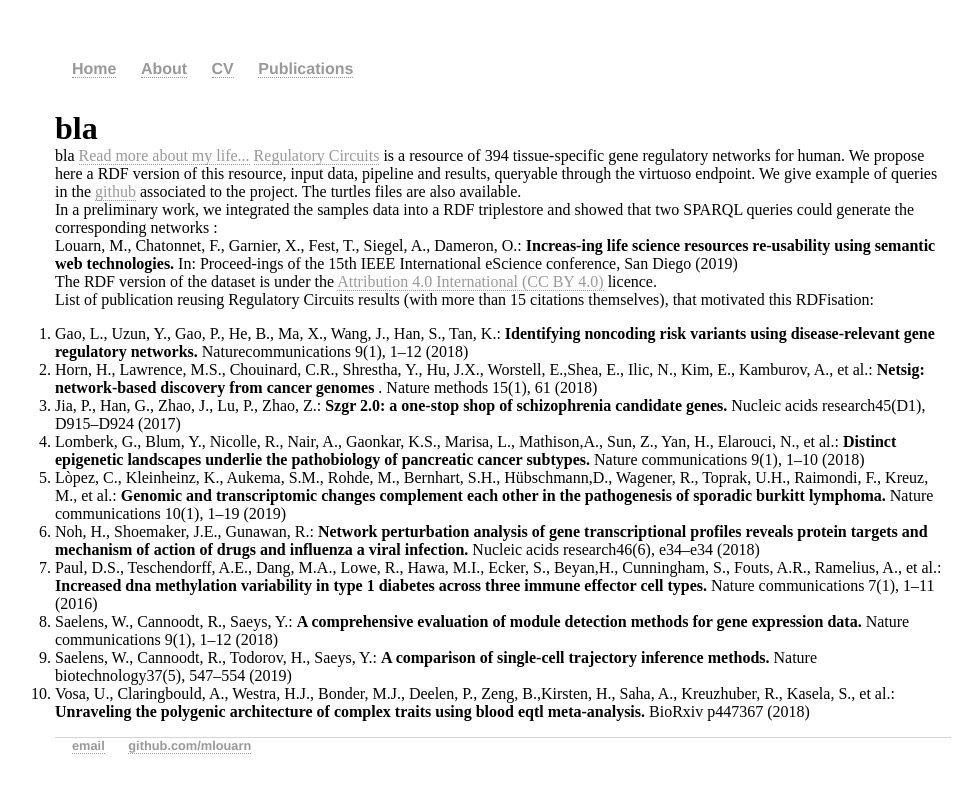
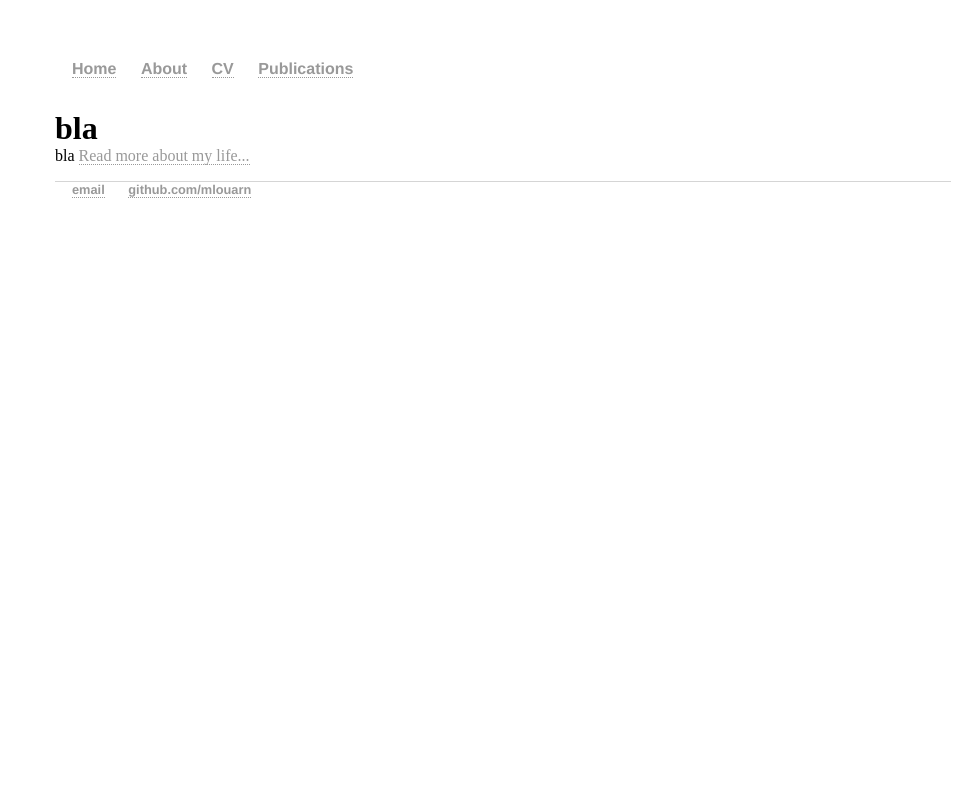
Before and after one commit to mlouarn/mlouarn.github.io, a Jekyll site: the page built from index.html, in a window 1280 px wide. Shown: the top 793 px of the page, without its empty margins (137-1105 px from the left). Built offline with Jekyll 4.4.1, drawn with Linux system fonts in a browser that asks for light colours.

Commit message:
Update index.html

```diff
--- a/index.html
+++ b/index.html
@@ -4,25 +4,5 @@
 ---
 <div class="blurb">
 	<h1>bla</h1>
-	<p>bla <a href="/about">Read more about my life...</a>
-	<a href="http://regulatorycircuits.org/">Regulatory Circuits</a> is a resource of 394 tissue-specific gene regulatory networks for human. We propose here a RDF version of this resource, input data, pipeline and results, queryable through the virtuoso endpoint. We give example of queries in the <a href="https://github.com/mlouarn/RCsparql">github</a> associated to the project. The turtles files are also available.<br />
-In a preliminary work, we integrated the samples data into a RDF triplestore and showed that two SPARQL queries could generate the corresponding networks :<br />
- Louarn, M., Chatonnet, F., Garnier, X., Fest, T., Siegel, A., Dameron, O.: <b>Increas-ing life science resources re-usability using semantic web technologies.</b> In: Proceed-ings of the 15th IEEE International eScience conference, San Diego (2019)<br />
-
-The RDF version of the dataset is under the <a href="https://creativecommons.org/licenses/by/4.0/"> Attribution 4.0 International (CC BY 4.0)</a> licence.<br />
-
-
-List of publication reusing Regulatory Circuits results (with more than 15 citations themselves), that motivated this RDFisation:
-<ol>
-<li>Gao, L., Uzun, Y., Gao, P., He, B., Ma, X., Wang, J., Han, S., Tan, K.: <b> Identifying noncoding  risk variants  using  disease-relevant  gene  regulatory  networks.</b>   Naturecommunications 9(1), 1–12 (2018)</li>
-<li>Horn, H., Lawrence, M.S., Chouinard, C.R., Shrestha, Y., Hu, J.X., Worstell, E.,Shea, E., Ilic, N., Kim, E., Kamburov, A., et al.: <b> Netsig: network-based discovery from cancer genomes</b> . Nature methods 15(1),  61 (2018)</li>
-<li>Jia, P., Han, G., Zhao, J., Lu, P., Zhao, Z.: <b> Szgr 2.0: a one-stop shop of schizophrenia candidate genes.</b>  Nucleic acids research45(D1), D915–D924 (2017)</li>
-<li>Lomberk, G., Blum, Y., Nicolle, R., Nair, A., Gaonkar, K.S., Marisa, L., Mathison,A., Sun, Z., Yan, H., Elarouci, N., et al.: <b> Distinct epigenetic landscapes underlie the pathobiology of pancreatic cancer subtypes.</b>  Nature communications 9(1), 1–10 (2018)</li>
-<li> Lòpez, C., Kleinheinz, K., Aukema, S.M., Rohde, M., Bernhart, S.H., Hübschmann,D., Wagener,  R.,  Toprak,  U.H.,  Raimondi,  F.,  Kreuz,  M.,  et  al.: <b> Genomic  and transcriptomic changes  complement  each  other  in  the  pathogenesis  of sporadic burkitt lymphoma.</b> Nature communications 10(1), 1–19 (2019)</li>
-<li>Noh,  H.,  Shoemaker, J.E.,  Gunawan,  R.:  <b> Network  perturbation  analysis  of  gene transcriptional profiles reveals protein targets and mechanism of action of drugs and influenza a viral infection.</b>  Nucleic acids research46(6), e34–e34 (2018)</li>
-<li>Paul, D.S., Teschendorff, A.E., Dang, M.A., Lowe, R., Hawa, M.I., Ecker, S., Beyan,H., Cunningham, S., Fouts, A.R., Ramelius, A., et al.: <b> Increased dna methylation variability in type 1 diabetes across three immune effector cell types.</b>  Nature communications 7(1), 1–11 (2016)</li>
-<li>Saelens, W., Cannoodt, R., Saeys, Y.: <b> A comprehensive evaluation of module detection methods for gene expression data.</b>  Nature communications 9(1), 1–12 (2018)</li>
-<li>Saelens,  W.,  Cannoodt,  R.,  Todorov,  H.,  Saeys,  Y.:  <b> A  comparison  of  single-cell trajectory inference methods.</b> Nature biotechnology37(5), 547–554 (2019)</li>
-<li>Vosa,  U.,  Claringbould,  A.,  Westra,  H.J.,  Bonder,  M.J.,  Deelen,  P.,  Zeng,  B.,Kirsten, H., Saha, A., Kreuzhuber, R., Kasela, S., et al.: <b> Unraveling the polygenic architecture of complex traits using blood eqtl meta-analysis.</b>  BioRxiv p447367 (2018)</li>
-</ol> </p>
+	<p>bla <a href="/about">Read more about my life...</a> </p>
 </div><!-- /.blurb -->
```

:::::

● THE TASK:
Count how many lines in the records hold the string "results"; reply with the number alone.

● RESPONSE BOX:
2